TCP IP Illustrated

notice that despite the server saying the transfer

Info iconThis preview shows page 1. Sign up to view the full content.

View Full Document Right Arrow Icon
This is the end of the preview. Sign up to access the rest of the document.

Unformatted text preview: 01 14.47.49] Chapter 27. FTP: File Transfer Protocol byte beyond the last byte of urgent data. The FTP client purposely writes the first 3 bytes as urgent data, knowing the urgent pointer will (incorrectly) point to the next byte that is written (the data mark, DM, at sequence number 54). This first write with 3 bytes of urgent data is sent immediately, along with the urgent pointer, followed by the next 7 bytes. (The BSD FTP server does not have a problem with which interpretation of the urgent pointer is used by the client. When the server receives urgent data on the control connection it reads the next FTP command, looking for ABOR or STAT, ignoring any embedded Telnet commands.) Notice that despite the server saying the transfer was aborted (segment 18, on the control connection), the client receives 14 more segments of data (sequence numbers 1537 through 5120) on the data connection. These segments were probably queued in the network device driver on the server when the abort was received, but the client prints "1536 bytes received" meaning it ignores all the segments of data that it receives (segments 17 and later) after sending the abort (segments 14 and 15). In the case of a Telnet user typing the interrupt key, we saw in Figure 26.17 that by default the Unix client does not send the interrupt process command as urgent data. We said this was OK because there is little chance that the flow of data from the client to the server is stopped by flow control. With FTP the client is also sending an interrupt process command across the control connection, and since two connections are being used there is little chance that the control connection is stopped by flow control. Why does FTP send the interrupt process command as urgent data when Telnet does not? The answer is that FTP uses two connections, whereas Telnet uses one, and on some operating systems it may be hard for a process to monitor two connections for input at the same time. FTP assumes that these marginal...
View Full Document

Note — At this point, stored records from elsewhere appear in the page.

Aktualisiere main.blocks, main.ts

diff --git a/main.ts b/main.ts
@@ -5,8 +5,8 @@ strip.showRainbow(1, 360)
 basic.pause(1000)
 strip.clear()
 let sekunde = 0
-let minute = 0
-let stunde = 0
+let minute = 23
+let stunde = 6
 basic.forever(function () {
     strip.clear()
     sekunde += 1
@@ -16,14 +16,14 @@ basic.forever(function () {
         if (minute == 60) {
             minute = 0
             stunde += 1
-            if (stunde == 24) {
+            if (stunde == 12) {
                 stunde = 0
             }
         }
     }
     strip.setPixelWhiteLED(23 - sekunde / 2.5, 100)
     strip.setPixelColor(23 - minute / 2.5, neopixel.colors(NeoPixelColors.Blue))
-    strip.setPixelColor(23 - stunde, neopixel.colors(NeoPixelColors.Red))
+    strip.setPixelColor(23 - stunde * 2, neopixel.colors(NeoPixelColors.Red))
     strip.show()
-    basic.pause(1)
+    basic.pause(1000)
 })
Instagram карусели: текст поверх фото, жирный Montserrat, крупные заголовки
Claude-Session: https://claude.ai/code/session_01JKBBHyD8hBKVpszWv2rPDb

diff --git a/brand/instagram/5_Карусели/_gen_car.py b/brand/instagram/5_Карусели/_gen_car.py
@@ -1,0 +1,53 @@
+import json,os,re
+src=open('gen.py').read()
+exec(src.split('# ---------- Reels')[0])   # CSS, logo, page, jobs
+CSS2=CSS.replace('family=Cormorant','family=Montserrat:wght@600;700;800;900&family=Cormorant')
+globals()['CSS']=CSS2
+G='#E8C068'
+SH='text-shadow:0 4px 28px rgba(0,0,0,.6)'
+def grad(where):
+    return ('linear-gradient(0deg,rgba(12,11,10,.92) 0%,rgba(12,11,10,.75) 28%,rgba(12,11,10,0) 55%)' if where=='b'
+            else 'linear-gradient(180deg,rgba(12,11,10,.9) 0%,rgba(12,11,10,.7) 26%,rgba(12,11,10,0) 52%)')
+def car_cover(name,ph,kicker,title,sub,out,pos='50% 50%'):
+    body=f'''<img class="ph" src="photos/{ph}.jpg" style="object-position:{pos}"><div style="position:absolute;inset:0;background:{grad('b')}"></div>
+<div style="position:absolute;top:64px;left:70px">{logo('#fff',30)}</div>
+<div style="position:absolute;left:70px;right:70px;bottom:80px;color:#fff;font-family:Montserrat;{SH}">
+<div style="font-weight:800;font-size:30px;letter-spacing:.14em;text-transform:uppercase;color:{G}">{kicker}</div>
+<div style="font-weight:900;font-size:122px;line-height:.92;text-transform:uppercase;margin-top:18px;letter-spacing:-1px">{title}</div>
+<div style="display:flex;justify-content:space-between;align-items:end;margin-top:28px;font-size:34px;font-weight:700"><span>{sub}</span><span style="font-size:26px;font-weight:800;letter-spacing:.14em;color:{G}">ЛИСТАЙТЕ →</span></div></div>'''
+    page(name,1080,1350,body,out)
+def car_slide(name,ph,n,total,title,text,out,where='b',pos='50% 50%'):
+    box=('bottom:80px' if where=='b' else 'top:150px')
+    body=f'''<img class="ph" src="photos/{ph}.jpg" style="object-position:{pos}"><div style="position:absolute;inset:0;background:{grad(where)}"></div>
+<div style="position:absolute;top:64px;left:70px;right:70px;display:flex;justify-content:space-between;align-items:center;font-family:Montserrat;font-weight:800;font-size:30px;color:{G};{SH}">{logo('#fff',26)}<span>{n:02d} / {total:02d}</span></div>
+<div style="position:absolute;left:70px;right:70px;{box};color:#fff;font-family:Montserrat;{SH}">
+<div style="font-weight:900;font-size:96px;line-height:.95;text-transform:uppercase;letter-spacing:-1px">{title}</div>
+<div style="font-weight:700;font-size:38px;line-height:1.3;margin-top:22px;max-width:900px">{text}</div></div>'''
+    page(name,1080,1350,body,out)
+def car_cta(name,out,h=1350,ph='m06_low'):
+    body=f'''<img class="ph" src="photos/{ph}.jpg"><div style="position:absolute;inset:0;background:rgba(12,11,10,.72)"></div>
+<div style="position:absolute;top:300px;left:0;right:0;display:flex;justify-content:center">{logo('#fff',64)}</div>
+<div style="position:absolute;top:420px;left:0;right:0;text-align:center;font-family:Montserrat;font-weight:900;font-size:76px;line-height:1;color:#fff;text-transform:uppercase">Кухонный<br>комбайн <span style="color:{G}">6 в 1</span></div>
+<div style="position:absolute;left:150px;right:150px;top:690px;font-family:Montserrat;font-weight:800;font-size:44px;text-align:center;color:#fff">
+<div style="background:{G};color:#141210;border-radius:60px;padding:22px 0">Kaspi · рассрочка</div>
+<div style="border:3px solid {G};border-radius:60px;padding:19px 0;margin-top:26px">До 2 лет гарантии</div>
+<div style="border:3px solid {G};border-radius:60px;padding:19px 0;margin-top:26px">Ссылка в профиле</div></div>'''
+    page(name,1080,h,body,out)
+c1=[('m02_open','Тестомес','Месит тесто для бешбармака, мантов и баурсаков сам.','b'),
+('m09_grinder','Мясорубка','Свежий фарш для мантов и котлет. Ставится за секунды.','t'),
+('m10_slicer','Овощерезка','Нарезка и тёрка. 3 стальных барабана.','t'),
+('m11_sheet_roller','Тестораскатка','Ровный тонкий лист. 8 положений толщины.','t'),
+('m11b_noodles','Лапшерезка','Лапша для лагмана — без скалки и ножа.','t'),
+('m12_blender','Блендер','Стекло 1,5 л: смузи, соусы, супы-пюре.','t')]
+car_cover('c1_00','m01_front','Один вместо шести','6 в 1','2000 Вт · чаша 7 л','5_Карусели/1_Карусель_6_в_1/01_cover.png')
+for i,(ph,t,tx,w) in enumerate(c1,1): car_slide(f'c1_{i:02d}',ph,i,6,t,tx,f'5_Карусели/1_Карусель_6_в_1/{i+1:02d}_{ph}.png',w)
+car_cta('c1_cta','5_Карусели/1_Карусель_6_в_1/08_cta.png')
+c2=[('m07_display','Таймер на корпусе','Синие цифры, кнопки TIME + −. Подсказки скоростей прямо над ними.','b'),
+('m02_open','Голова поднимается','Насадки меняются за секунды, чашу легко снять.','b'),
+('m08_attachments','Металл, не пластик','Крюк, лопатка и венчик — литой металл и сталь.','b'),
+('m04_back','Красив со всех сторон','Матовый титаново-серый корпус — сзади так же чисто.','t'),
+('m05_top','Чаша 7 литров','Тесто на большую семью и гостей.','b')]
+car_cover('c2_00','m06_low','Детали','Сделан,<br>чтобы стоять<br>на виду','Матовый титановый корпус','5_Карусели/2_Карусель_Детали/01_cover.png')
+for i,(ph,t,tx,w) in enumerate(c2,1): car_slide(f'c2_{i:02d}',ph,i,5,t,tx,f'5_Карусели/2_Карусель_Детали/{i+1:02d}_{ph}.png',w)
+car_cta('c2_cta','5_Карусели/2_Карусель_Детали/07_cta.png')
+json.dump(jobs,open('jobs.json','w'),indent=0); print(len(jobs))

This test prep was uploaded on 04/04/2014 for the course ECE EL5373 taught by Professor Guoyang during the Spring '12 term at NYU Poly.

Ask a homework question - tutors are online